How it all Began
How it all Began
Sophia was a maid in the household of a count. Her parents had died many years before, leaving her with no home, no family, and no future. Before anything else could be done, the count took the orphaned, frightened child into his home. He brought tutors to teach her and educate her. When she was older, he gave her a job as a maid.
Sophia was very obedient which made her a good maid. She did not seem to mind the endless work in the count’s household. She had found friends among the other maids and was able to talk with them when she wanted to, but she felt very alone at night when the other maids when home to their mothers and their fathers and their husbands and their sons and daughters leaving her by herself in her little bedroom.
Her only friend, besides the other maids, was the count. The count had become very fond of Sophia. He had begun to think of her as a daughter. He thought highly of her and whenever guests came, he took the liberty of introducing her to them. However, lately there hadn’t been as many guests. A few came now and then, but always seemed to be in a rush. Soon, they stopped coming all together. One night she found out why.
The last of the maids was heading for home.
“Good night Sophia,” she said. “Get a good night’s sleep and I’ll see you in the morning.”
“Good night Evelyn,” Sophia replied.
Evelyn was in her mid thirties. She was slender and trim with straight blonde hair and stunning hazel eyes. A few freckles dotted her nose.
“Give my sympathies to the countess will you dear?” Evelyn pulled on her coat.
“Why,” question Sophia. “Is something wrong?”
“Haven’t you heard darling? The count is awfully ill. I thought you of all people would have heard. I mean, you are the count’s favorite.”
“The count’s favorite? Me? Oh, no, no, I’m not his favorite, it’s just that he—“
“He took you in after your parents died, raised you, taught you, and gave you work. Yes, yes, we’ve all heard the story deary. And now, if you’ll excuse me, if I stay any longer, Harold will worry. Ta, ta!” Evelyn walked out the giant French doors and vanished into the dark night.

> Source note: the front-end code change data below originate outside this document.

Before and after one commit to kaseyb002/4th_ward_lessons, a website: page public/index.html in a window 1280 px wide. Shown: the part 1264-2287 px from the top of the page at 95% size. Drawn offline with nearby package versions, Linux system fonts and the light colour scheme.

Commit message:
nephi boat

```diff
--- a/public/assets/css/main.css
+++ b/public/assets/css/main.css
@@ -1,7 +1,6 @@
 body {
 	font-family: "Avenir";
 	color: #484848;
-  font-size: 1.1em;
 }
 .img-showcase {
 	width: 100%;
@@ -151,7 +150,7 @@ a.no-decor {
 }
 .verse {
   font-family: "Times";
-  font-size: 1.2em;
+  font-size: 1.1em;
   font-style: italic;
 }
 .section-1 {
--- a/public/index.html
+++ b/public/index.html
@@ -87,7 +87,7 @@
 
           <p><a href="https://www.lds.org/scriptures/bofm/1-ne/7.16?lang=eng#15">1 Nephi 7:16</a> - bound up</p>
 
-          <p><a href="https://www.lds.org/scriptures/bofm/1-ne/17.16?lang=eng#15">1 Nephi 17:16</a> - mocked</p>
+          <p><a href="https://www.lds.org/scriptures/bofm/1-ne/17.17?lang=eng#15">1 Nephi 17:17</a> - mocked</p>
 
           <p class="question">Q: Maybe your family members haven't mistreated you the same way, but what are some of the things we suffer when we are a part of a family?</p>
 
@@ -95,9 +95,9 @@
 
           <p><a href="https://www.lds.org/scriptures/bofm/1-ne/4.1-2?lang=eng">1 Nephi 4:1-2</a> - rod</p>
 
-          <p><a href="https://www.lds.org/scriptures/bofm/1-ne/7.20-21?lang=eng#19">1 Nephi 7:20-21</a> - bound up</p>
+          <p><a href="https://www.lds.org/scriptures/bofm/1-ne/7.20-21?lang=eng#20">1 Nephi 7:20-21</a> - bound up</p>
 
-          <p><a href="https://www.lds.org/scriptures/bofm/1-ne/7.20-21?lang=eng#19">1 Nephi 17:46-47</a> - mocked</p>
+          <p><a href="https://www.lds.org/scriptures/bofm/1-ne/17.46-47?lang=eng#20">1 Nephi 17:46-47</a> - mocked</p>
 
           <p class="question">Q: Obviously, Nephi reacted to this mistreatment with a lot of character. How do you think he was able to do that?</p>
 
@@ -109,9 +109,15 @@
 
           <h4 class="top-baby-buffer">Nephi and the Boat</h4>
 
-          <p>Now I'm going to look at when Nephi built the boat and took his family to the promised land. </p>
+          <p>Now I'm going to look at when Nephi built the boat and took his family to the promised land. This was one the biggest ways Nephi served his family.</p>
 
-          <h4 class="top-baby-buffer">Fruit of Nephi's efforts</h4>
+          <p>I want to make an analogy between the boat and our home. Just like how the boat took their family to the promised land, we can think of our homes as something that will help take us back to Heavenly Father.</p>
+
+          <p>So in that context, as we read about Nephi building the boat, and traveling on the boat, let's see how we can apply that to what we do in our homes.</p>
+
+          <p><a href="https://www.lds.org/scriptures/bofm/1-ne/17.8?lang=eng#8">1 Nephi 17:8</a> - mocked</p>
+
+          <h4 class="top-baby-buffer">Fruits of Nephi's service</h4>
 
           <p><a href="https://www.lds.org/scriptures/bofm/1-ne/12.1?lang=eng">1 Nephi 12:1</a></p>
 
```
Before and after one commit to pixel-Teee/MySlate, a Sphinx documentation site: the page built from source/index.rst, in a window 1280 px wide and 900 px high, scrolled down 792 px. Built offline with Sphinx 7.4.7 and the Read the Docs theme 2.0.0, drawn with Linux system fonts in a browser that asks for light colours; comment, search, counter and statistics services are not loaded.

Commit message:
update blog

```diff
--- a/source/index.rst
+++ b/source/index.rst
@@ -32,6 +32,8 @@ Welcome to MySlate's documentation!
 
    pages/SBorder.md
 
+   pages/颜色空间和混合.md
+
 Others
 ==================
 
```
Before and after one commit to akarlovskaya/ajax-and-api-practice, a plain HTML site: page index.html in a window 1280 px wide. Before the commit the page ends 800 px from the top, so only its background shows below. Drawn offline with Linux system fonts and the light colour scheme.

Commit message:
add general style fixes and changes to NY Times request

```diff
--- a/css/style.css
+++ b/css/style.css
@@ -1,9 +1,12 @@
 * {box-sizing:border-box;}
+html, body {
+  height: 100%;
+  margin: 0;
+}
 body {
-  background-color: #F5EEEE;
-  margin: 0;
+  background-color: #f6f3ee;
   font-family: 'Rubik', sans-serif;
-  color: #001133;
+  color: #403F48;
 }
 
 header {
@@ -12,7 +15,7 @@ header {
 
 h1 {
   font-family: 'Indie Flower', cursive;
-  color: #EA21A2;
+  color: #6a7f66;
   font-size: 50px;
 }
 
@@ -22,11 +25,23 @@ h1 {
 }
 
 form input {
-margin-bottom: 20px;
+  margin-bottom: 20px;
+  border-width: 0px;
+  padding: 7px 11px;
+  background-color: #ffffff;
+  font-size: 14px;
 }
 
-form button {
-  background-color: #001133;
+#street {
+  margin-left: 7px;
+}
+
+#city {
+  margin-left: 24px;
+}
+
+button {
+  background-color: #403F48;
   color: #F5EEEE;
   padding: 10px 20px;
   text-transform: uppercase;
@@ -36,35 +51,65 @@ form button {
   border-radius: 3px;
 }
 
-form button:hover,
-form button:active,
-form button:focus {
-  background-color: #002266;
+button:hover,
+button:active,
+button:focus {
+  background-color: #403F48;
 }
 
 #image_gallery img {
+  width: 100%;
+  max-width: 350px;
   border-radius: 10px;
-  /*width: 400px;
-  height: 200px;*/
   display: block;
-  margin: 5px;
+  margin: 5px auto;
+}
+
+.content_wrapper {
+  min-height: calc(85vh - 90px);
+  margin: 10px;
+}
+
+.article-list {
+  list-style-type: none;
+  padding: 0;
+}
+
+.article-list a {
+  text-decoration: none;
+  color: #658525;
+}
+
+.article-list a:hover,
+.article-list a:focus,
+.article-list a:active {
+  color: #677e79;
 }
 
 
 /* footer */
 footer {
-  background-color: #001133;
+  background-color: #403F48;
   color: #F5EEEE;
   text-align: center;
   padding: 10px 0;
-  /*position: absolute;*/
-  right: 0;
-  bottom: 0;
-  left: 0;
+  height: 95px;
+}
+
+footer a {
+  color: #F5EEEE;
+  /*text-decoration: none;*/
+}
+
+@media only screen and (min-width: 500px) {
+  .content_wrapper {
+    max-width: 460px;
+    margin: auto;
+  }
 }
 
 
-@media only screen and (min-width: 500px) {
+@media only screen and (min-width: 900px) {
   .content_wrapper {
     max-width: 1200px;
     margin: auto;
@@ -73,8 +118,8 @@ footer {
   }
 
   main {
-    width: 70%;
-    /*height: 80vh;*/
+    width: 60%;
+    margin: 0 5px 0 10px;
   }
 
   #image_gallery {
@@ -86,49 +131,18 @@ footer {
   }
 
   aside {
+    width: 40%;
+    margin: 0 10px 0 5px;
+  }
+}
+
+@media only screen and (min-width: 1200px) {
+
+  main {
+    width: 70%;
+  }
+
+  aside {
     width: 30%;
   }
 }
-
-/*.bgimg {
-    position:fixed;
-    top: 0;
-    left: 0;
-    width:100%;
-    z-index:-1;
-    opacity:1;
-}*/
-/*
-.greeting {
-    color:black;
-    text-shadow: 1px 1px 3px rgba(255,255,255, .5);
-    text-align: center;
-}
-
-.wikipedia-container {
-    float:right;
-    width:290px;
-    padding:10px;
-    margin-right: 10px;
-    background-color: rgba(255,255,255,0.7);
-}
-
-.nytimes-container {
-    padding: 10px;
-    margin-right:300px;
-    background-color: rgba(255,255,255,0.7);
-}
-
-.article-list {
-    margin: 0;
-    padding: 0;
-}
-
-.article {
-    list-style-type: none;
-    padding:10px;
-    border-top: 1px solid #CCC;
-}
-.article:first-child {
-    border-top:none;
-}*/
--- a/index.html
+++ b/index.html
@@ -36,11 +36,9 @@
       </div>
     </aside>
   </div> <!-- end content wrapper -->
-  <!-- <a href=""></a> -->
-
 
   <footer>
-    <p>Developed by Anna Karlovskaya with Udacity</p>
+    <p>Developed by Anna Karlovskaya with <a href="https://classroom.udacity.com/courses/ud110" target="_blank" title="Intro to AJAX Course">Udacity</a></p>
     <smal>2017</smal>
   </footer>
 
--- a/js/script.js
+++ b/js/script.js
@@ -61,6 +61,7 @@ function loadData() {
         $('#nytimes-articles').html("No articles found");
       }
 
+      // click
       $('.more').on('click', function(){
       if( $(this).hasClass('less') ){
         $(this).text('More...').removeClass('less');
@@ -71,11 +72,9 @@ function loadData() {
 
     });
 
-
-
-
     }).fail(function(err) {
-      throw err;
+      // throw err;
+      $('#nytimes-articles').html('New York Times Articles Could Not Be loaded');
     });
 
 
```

Sophia had always thought of Evelyn as too elegant and sophisticated to be a mere maid. She carried the countenance of a duchess.
Sophia continued to bed, but not before giving Evelyn’s sympathies to the countess.
What happened the next day or the day after that, or the day after that isn’t important. What is important is what happened the following week, which brings us to the events of this evening.
Sophia had been asleep until the sound of footsteps and voices down the hall from her room woke her.
“Thank you for coming at such a late hour doctor,” came the voice of the countess. “My husband’s condition has only grown worse since you last visit and I felt in necessary for you to examine him.”
“No trouble at all milady,” answered a voice Sophia assumed to be the doctor. “You made a wise decision calling for me.”
Sophia swung her feet out of bed and onto the wooden floor before she listened to anymore of the conversation. Her door was already opened a crack, but she opened it more anyway. Peering though the doorway, she could finally see the doctor.
He was a short man with long lanky limbs. The dim candle light shone against his short black hair. His bag hung loosely from his left hand. His back was turned to the servant girl so Sophia couldn’t see his face.
Sophia crept out of her room and followed the two as the countess led the doctor down the hall to the count’s chambers. As he turned to address the countess, the doctor caught sight of Sophia out of the corner of his eye.
“Well hello there little one,” he said turning to Sophia. She could now see his soft rounded and clean shaven face. He then turned to the countess. “Your daughter I assume.”
“Heavens no,” replied the countess. “She’s just a little orphaned servant girl,” she turned to Sophia. “Who shouldn’t be out of bed.” She growled.
“I just wanted to know what was wrong,” Sophia said innocently.
“Nothing is wrong, now go back to bed.” The countess said stiffly. The last words were almost sneers. She and the doctor entered the count’s chambers and shut the door behind them.
Sophia waited and waited. No words reached her ears, not even a hint of a voice. The clock chimed one, still no sign from within. She waited more. The only way she could pass the time without worrying too much was by playing with the fringe on the cuff of her white nightgown.
Another half an hour passed and the fringe was not worth playing with anymore. The hallway remained silent aside from the constant ticking of the clock. Sophia turned to the chamber door. It remained closed. She curled and uncurled her bare toes nervously and waited some more.
As the clock struck two, the doctor finally reemerged. Sophia approached him.
“Well,” she asked glancing down to look him in the eye. “Is the count going to be alright?”
“The count,” he replied gravely. “Is dead.”